“We do not begin working until 7 a.m.,” he said. “The area is zoned commercial, so they should expect to have some truck traffic.”
Cuckovich, 86, 1336 Front St., and Kreps, 75, 188 Austin Ave. SW, both said the odor from the facility makes it difficult. Kreps wears a mask whenever he works in the yard and Cuckovich has placed tarps and plastic around his rear patio to reduce the odors.
“It has helped,” Cuckovich said. “The smell is not as bad as it was before I put this up. It is especially strong when the winds are coming from the north and from the northwest direction, and its doors are open.
Cuckovich recently spent more than $140 to have his home treated for insects because there has been an increased number in his home since the center opened.

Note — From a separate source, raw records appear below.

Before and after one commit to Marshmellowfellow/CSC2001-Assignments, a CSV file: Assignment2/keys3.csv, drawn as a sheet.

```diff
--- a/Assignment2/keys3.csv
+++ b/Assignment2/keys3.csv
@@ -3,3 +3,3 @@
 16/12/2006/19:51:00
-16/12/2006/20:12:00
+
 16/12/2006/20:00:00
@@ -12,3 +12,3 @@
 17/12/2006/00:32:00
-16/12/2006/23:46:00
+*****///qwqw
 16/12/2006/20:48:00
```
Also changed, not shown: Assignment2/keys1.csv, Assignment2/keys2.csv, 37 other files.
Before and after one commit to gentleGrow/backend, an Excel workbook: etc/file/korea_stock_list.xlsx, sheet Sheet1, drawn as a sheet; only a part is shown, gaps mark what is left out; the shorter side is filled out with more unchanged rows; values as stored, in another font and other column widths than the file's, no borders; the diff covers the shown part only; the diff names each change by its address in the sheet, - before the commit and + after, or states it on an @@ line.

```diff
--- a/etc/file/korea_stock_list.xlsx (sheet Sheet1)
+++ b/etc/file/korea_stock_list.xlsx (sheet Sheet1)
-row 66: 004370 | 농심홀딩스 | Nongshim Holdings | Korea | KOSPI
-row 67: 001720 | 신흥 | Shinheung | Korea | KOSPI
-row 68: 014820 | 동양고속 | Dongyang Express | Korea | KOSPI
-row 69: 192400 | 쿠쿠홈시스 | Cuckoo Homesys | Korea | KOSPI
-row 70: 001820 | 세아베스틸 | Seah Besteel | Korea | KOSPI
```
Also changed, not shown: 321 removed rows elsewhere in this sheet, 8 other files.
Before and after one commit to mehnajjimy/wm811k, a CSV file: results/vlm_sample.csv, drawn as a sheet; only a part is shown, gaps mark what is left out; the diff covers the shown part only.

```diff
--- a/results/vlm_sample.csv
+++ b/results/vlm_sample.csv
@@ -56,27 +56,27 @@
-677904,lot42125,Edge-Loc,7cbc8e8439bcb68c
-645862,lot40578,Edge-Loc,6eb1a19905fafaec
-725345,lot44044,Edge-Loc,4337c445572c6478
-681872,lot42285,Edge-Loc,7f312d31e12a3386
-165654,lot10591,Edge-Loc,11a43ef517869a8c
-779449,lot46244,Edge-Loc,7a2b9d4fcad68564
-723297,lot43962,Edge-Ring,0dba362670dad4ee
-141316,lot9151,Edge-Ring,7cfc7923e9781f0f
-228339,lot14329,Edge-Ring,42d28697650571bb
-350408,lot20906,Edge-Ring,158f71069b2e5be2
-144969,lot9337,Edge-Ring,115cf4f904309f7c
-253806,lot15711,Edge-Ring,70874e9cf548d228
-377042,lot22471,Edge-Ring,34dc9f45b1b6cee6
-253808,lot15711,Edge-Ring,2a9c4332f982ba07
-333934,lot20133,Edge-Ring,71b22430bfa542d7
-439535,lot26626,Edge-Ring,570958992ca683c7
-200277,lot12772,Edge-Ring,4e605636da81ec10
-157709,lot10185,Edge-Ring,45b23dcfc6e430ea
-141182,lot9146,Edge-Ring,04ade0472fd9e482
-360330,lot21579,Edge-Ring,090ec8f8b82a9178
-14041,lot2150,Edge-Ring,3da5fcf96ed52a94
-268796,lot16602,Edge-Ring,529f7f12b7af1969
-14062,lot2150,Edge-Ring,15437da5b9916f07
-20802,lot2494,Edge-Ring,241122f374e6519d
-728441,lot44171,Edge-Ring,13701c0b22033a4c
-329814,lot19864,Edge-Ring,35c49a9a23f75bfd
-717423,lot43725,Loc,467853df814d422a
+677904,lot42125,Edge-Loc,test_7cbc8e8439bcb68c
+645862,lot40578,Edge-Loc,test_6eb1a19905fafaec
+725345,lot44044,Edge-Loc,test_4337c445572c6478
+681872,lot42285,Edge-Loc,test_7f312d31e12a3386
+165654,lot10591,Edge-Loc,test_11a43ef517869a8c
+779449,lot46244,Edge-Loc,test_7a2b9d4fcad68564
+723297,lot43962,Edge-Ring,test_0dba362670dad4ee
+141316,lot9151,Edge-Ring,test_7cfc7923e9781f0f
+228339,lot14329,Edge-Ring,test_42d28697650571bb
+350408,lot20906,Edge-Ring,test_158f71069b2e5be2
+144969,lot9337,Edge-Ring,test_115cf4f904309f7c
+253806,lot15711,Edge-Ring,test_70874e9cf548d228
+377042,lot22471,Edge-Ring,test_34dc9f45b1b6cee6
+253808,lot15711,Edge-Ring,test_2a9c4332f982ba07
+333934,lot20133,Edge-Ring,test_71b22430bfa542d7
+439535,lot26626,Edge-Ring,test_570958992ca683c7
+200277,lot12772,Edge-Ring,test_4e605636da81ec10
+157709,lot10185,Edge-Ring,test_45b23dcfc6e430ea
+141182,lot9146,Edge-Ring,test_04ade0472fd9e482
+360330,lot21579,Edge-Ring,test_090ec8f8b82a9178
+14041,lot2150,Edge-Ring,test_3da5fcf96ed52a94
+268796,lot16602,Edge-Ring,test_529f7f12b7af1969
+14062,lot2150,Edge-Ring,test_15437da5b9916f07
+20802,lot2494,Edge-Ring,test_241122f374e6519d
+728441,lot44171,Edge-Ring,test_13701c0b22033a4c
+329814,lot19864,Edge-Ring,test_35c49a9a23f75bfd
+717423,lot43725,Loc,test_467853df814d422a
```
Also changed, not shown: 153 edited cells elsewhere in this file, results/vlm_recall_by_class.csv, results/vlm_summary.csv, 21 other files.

“People should not have to live like this,” Cuckovich said.
“It has been suggested that the company might want to buy the homes of some people around it,” Cuckovich said. “I am in my 80s. My wife recently had a stroke. We don’t want to sell our home and move.”
Kreps said the only thing he would like to see is the plant closed or moved to a less-residential area.
“I was against this when they first began putting it here,” he said.
Mike Keith, 1357 Front St. SW, agrees the odor from the company is obnoxious, but says his main concern is the increase in the number of rodents he has seen around his mother’s house.
“I’ve seen small mice and rats going into cracks under the house,” he said. “I’ve seen larger rats digging holes around trees and under dog houses. We’ve never had this problem before the plant opened.”
Eva and Cory Clark, 1365 Front St. SW, said the complaints about the company are overblown. The Clarks live in a small ranch-style home directly across from the company.
“You don’t really smell anything,” Eva Clark said.
Both of the Clarks have gotten jobs at the company since it opened. Eva has worked there for three months, and Cory has been with the company for just under a month.
“They are nice people,” Eva Clark said.
Corey Davis, 1409 Front St. SW., said he has several relatives working in the recycling plant.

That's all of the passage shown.